**WHAT IS REQUIRED:** Count every line in the data below where "OneHotEncoder" occurs, then state that number and nothing more.

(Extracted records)
[Start of Attachment]

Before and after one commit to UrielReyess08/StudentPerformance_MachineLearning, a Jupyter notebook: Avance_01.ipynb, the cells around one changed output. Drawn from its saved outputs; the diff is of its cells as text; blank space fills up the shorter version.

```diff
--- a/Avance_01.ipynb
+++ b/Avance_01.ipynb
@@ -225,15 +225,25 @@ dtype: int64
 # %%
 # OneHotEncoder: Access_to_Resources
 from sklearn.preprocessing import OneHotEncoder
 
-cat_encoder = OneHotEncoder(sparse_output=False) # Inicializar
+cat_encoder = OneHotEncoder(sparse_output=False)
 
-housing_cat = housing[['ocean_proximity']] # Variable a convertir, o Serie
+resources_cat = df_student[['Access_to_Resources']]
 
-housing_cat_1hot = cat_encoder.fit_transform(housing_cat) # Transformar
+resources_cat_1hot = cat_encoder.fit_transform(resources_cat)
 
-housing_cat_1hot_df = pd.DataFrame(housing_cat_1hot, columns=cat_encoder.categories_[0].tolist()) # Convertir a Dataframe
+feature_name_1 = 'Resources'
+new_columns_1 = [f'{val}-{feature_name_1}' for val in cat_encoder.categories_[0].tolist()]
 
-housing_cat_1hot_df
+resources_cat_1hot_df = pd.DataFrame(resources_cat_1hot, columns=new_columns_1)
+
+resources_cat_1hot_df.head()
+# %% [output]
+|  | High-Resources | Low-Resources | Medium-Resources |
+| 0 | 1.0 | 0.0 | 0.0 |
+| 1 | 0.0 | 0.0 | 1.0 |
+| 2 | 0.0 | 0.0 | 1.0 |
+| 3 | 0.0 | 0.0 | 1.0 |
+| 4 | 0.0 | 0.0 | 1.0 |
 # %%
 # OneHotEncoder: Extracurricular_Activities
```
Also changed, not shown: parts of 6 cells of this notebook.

[End of Attachment]

**ANSWER TO THIS TASK:** 5